Problem details -
Say how many lines of the data contain "gray", and nothing more.

Recorded information -
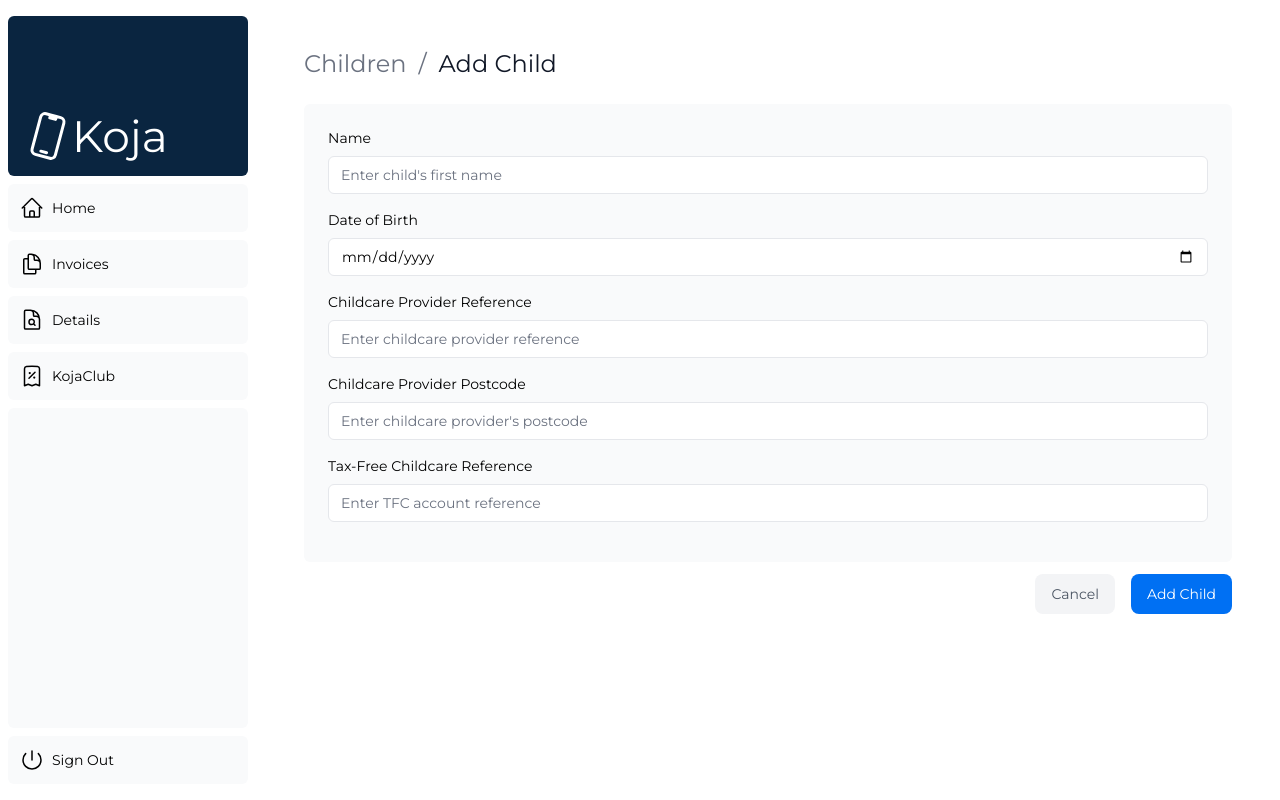
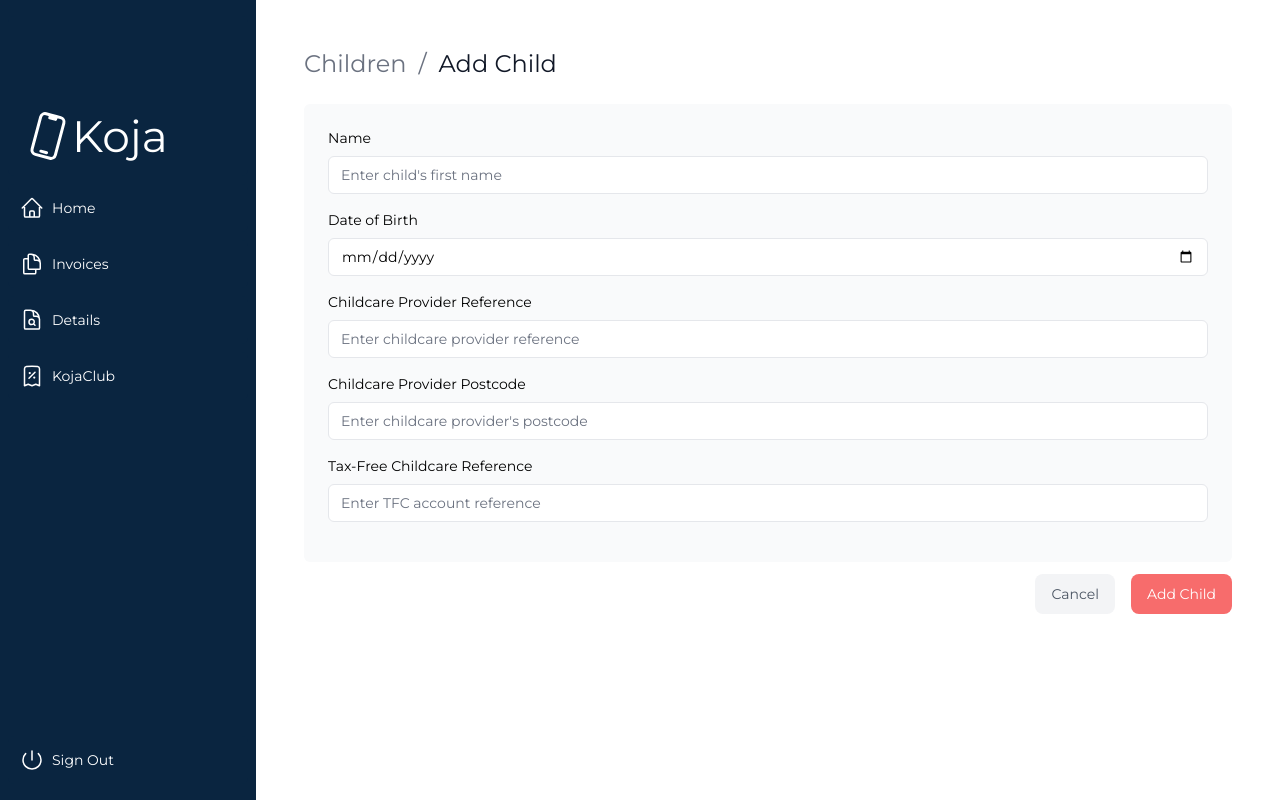
Before and after one commit to KojaApp/koja-web-mvp-v2, a Next.js app: page /dashboard/add-child in a window 1280 px wide. Built offline with nearby package versions, Linux system fonts and the light colour scheme.

Commit message:
updated side nav and login form colours

```diff
--- a/app/login/page.tsx
+++ b/app/login/page.tsx
@@ -5,7 +5,7 @@ export default function LoginPage() {
   return (
     <main className="flex items-center justify-center md:h-screen">
       <div className="relative mx-auto flex w-full max-w-[400px] flex-col space-y-2.5 p-4 md:-mt-32">
-        <div className="flex h-20 w-full items-end rounded-lg bg-blue-500 p-3 md:h-36">
+        <div className="flex h-20 w-full items-end rounded-lg bg-[#0A2540] p-3 md:h-36">
           <div className="w-32 text-white md:w-36">
             <KojaLogo />
           </div>
--- a/app/ui/button.tsx
+++ b/app/ui/button.tsx
@@ -9,7 +9,7 @@ export function Button({ children, className, ...rest }: ButtonProps) {
     <button
       {...rest}
       className={clsx(
-        'flex h-10 items-center rounded-lg bg-blue-500 px-4 text-sm font-medium text-white transition-colors hover:bg-blue-400 focus-visible:outline focus-visible:outline-2 focus-visible:outline-offset-2 focus-visible:outline-blue-500 active:bg-blue-600 aria-disabled:cursor-not-allowed aria-disabled:opacity-50',
+        'flex h-10 items-center rounded-lg bg-[#F76C6C] px-4 text-sm font-medium text-white transition-colors focus-visible:outline focus-visible:outline-2 focus-visible:outline-offset-2 focus-visible:outline-blue-500 active:bg-blue-600 aria-disabled:cursor-not-allowed aria-disabled:opacity-50',
         className,
       )}
     >
--- a/app/ui/dashboard/nav-links.tsx
+++ b/app/ui/dashboard/nav-links.tsx
@@ -34,9 +34,9 @@ export default function NavLinks() {
             key={link.name}
             href={link.href}
             className={clsx(
-              'flex h-[48px] grow items-center justify-center gap-2 rounded-md bg-gray-50 p-3 text-sm font-medium hover:bg-sky-100 hover:text-blue-600 md:flex-none md:justify-start md:p-2 md:px-3',
+            'flex h-[48px] border-solid border-white grow items-center justify-center gap-2 rounded-md bg-[#0A2540] p-3 text-sm text-white font-medium md:flex-none md:justify-start md:p-2 md:px-3',
               {
-                'bg-sky-100 text-blue-600': pathname === link.href,
+                'bg-white text-[#0A2540]': pathname === link.href,
               },
             )}
           >
--- a/app/ui/dashboard/sidenav.tsx
+++ b/app/ui/dashboard/sidenav.tsx
@@ -6,25 +6,25 @@ import { signOut } from '@/auth';
 
 export default function SideNav() {
   return (
-    <div className="flex h-full flex-col px-3 py-4 md:px-2">
+    <div className="flex h-full flex-col px-3 py-4 md:px-2 bg-[#0A2540]">
       <Link
         className="mb-2 flex h-20 items-end justify-start rounded-md bg-[#0A2540] p-4 md:h-40"
         href="/"
       >
-        <div className="w-32 text-white md:w-40">
+        <div className="w-32 md:w-40">
           <AcmeLogo />
         </div>
       </Link>
       <div className="flex grow flex-row justify-between space-x-2 md:flex-col md:space-x-0 md:space-y-2">
         <NavLinks />
-        <div className="hidden h-auto w-full grow rounded-md bg-gray-50 md:block"></div>
+        <div className="hidden h-auto w-full grow rounded-md md:block"></div>
         <form
             action={async () => {
             'use server';
             await signOut();
           }}
           >
-          <button className="flex h-[48px] w-full grow items-center justify-center gap-2 rounded-md bg-gray-50 p-3 text-sm font-medium hover:bg-sky-100 hover:text-[#0A2540] md:flex-none md:justify-start md:p-2 md:px-3">
+          <button className="flex h-[48px] w-full grow items-center justify-center gap-2 rounded-md bg-[#0A2540] p-3 text-sm text-white font-medium md:flex-none md:justify-start md:p-2 md:px-3">
             <PowerIcon className="w-6" />
             <div className="hidden md:block">Sign Out</div>
           </button>
```
Also changed, not shown: app/ui/login-form.tsx (line endings or trailing spaces).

Task result -
3